Gold prices regained some early losses Wednesday after the European Central Bank intervened in the bond market to cap dangerously high yields on Italian, Spanish and French bonds.
The more acute Europe's sovereign debt crisis becomes, the more investors have opted, recently, for dollar-denominated assets and German government bonds, a trend that means gold prices follow risky assets like stocks rather than function as a safe-haven.
Once the ECB started buying distressed bonds, the yields fell and prices stabilized. Yields on Italy's 10-year note declined slightly from session highs near seven percent, and yields on Spain's five-year notes fell from a record high.
The yield on French 10-year bonds was rising toward four percent before ECB intervention. By contrast, the yield on a comparable German bond was about 1.9 percent.
Despite the ECB intervention, the euro lost ground, and European stocks posted mixed results with France's CAC 40 fractionally higher and Germany's DAX down half a percentage point. The FTSE 100 was off 0.35 percent.
Our economists note that we may enjoy a brief respite from European contagion, but the fundamental threat to the world economy and financial markets remains, Barclays Capital said in a note.
The dollar was modestly higher. Futures on the Dow Jones Industrial Average, Nasdaq 100 and S&P 500 all fell below fair value, pointing to a lower open.
Investors appear convinced that, but for ECB intervention, Europe's troubles will only get worse.
Gold for December delivery fell $8.40 to $1,773.80, while spot gold rose $2.66 to $17,774.48.

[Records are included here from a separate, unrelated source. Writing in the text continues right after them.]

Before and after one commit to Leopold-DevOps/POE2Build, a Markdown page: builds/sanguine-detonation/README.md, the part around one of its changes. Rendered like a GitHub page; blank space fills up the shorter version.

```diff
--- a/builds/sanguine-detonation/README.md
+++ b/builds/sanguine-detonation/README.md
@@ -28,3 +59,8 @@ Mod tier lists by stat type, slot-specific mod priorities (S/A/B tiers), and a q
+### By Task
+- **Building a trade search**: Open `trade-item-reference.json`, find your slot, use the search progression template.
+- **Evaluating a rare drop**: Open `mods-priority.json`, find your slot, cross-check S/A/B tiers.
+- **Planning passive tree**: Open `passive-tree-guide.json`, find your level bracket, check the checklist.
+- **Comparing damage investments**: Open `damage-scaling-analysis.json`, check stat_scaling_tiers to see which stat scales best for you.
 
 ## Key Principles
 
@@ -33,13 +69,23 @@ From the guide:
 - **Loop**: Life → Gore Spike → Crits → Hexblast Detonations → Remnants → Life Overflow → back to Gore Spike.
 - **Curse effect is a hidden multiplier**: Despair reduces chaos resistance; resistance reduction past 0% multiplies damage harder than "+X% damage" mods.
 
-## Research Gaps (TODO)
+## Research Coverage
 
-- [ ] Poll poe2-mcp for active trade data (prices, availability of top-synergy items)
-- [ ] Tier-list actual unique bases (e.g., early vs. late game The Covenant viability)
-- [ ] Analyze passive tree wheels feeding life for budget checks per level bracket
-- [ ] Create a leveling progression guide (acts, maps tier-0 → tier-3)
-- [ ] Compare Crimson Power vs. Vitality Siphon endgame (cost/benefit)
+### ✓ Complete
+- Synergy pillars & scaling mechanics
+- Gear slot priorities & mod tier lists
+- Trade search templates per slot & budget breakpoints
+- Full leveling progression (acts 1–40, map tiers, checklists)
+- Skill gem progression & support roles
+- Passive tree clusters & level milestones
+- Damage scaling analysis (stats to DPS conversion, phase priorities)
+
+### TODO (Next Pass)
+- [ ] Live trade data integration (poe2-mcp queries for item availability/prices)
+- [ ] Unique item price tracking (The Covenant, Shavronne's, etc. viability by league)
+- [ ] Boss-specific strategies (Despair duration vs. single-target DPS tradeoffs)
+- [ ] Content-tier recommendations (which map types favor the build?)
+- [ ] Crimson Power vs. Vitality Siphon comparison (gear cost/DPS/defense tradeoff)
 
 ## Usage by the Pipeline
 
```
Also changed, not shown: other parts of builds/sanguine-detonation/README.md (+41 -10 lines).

Silver for December delivery slipped 14 cents to $34.32 while spot silver nine cents to $34.38.